Read Books Online, for Free
|Chapter 1. The Cosmogony Of Modern Religion
|H. G. [Herbert George] Wells
6. The Coming Of God
|Page 2 of 2
Then suddenly, in a little while, in his own time, God comes. This cardinal experience is an undoubting, immediate sense of God. It is the attainment of an absolute certainty that one is not alone in oneself. It is as if one was touched at every point by a being akin to oneself, sympathetic, beyond measure wiser, steadfast and pure in aim. It is completer and more intimate, but it is like standing side by side with and touching someone that we love very dearly and trust completely. It is as if this being bridged a thousand misunderstandings and brought us into fellowship with a great multitude of other people. . . .
"Closer he is than breathing, and nearer than hands and feet."
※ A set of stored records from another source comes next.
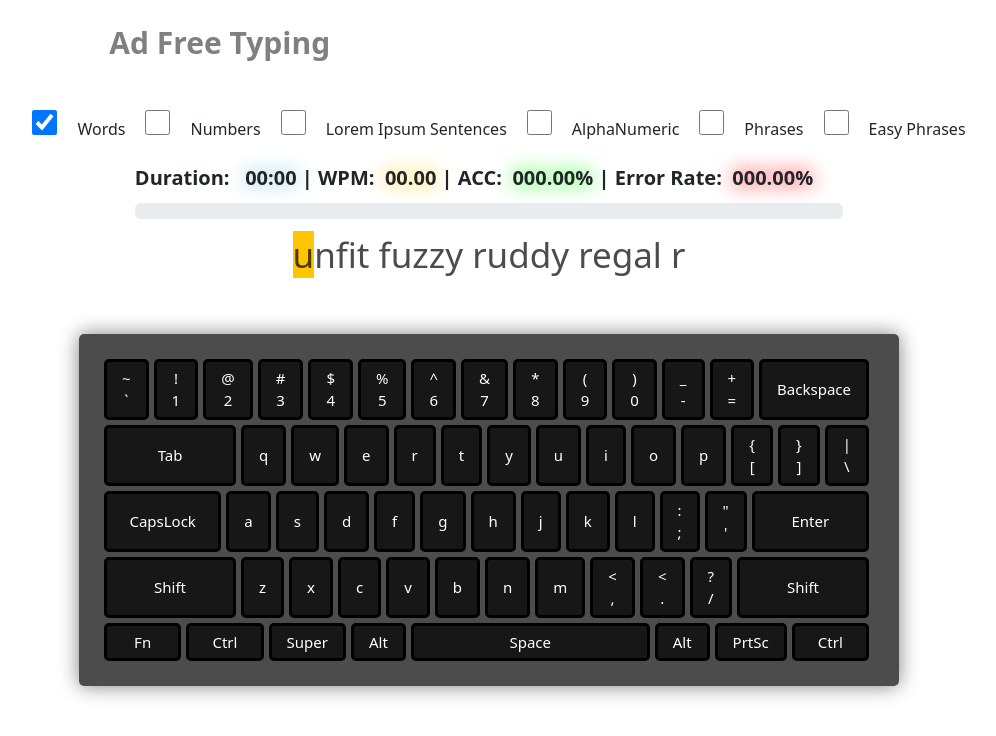
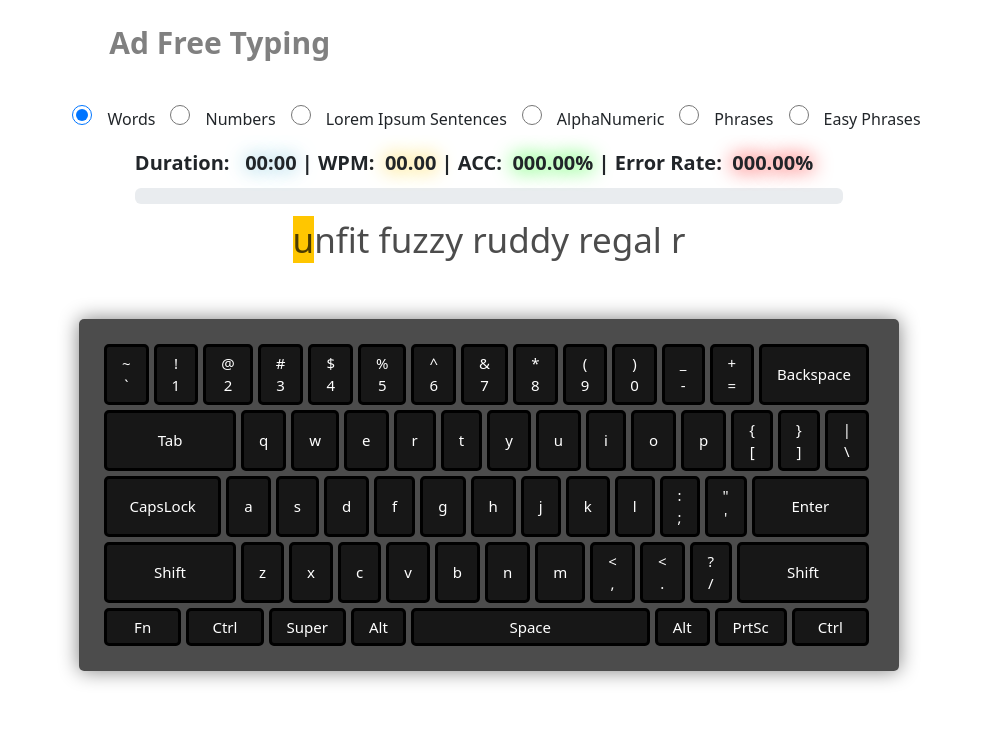
Before and after one commit to jstephensdev/ad-free-typing, a React (Create React App) app: page / in a window 1280 px wide. Shown: the top 736 px of the page, without its empty margins (151-1147 px from the left). Built offline with nearby package versions, Linux system fonts and the light colour scheme; some icons are missing.

Commit message:
prettier formatting and adjusting options css

```diff
--- a/src/components/Options.tsx
+++ b/src/components/Options.tsx
@@ -17,11 +17,11 @@ export const Options = (): JSX.Element => {
     return modes.map((modeOption: TextMode) => (
       <label htmlFor={modeOption} key={modeOption}>
         <input
-                    style={{ margin: "20px",}}
+          style={{ margin: '15px'}}
           key={modeOption}
           data-testid={modeOption}
           aria-label={modeOption}
-                    type="checkbox"
+          type="radio"
           checked={mode === modeOption}
           onChange={() => radioOptionChange(modeOption)}
         />
@@ -33,9 +33,7 @@ export const Options = (): JSX.Element => {
   return (
     <>
       <section>
-                <section className="options">
-                    {renderRadioOption(modes)}
-                </section>
+        <section>{renderRadioOption(modes)}</section>
       </section>
     </>
   );
--- a/src/css/App.css
+++ b/src/css/App.css
@@ -174,11 +174,10 @@ the current stats are closed todo: find better way to do this  */
 
 /* radio option size */
 input {
-  width: 25px;
-  height: 25px;
+  width: 20px;
+  height: 20px;
 }
 
-.options {
-  display: flex;
-  justify-content: center;
+input[type="radio"] {
+  vertical-align: baseline;
 }
```
Lines whose indentation alone changed are shown as unchanged.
The moment may come while we are alone in the darkness, under the stars, or while we walk by ourselves or in a crowd, or while we sit and muse. It may come upon the sinking ship or in the tumult of the battle. There is no saying when it may not come to us. . . . But after it has come our lives are changed, God is with us and there is no more doubt of God. Thereafter one goes about the world like one who was lonely and has found a lover, like one who was perplexed and has found a solution. One is assured that there is a Power that fights with us against the confusion and evil within us and without. There comes into the heart an essential and enduring happiness and courage.
There is but one God, there is but one true religious experience, but under a multitude of names, under veils and darknesses, God has in this manner come into countless lives. There is scarcely a faith, however mean and preposterous, that has not been a way to holiness. God who is himself finite, who himself struggles in his great effort from strength to strength, has no spite against error. Far beyond halfway he hastens to meet the purblind. But God is against the darkness in their eyes. The faith which is returning to men girds at veils and shadows, and would see God plainly. It has little respect for mysteries. It rends the veil of the temple in rags and tatters. It has no superstitious fear of this huge friendliness, of this great brother and leader of our little beings. To find God is but the beginning of wisdom, because then for all our days we have to learn his purpose with us and to live our lives with him.
|Who's On Your Reading List?
Read Classic Books Online for Free at
Page by Page Books.TM
|God The Invisible King
H. G. [Herbert George] Wells
Home | More Books | About Us | Copyright 2004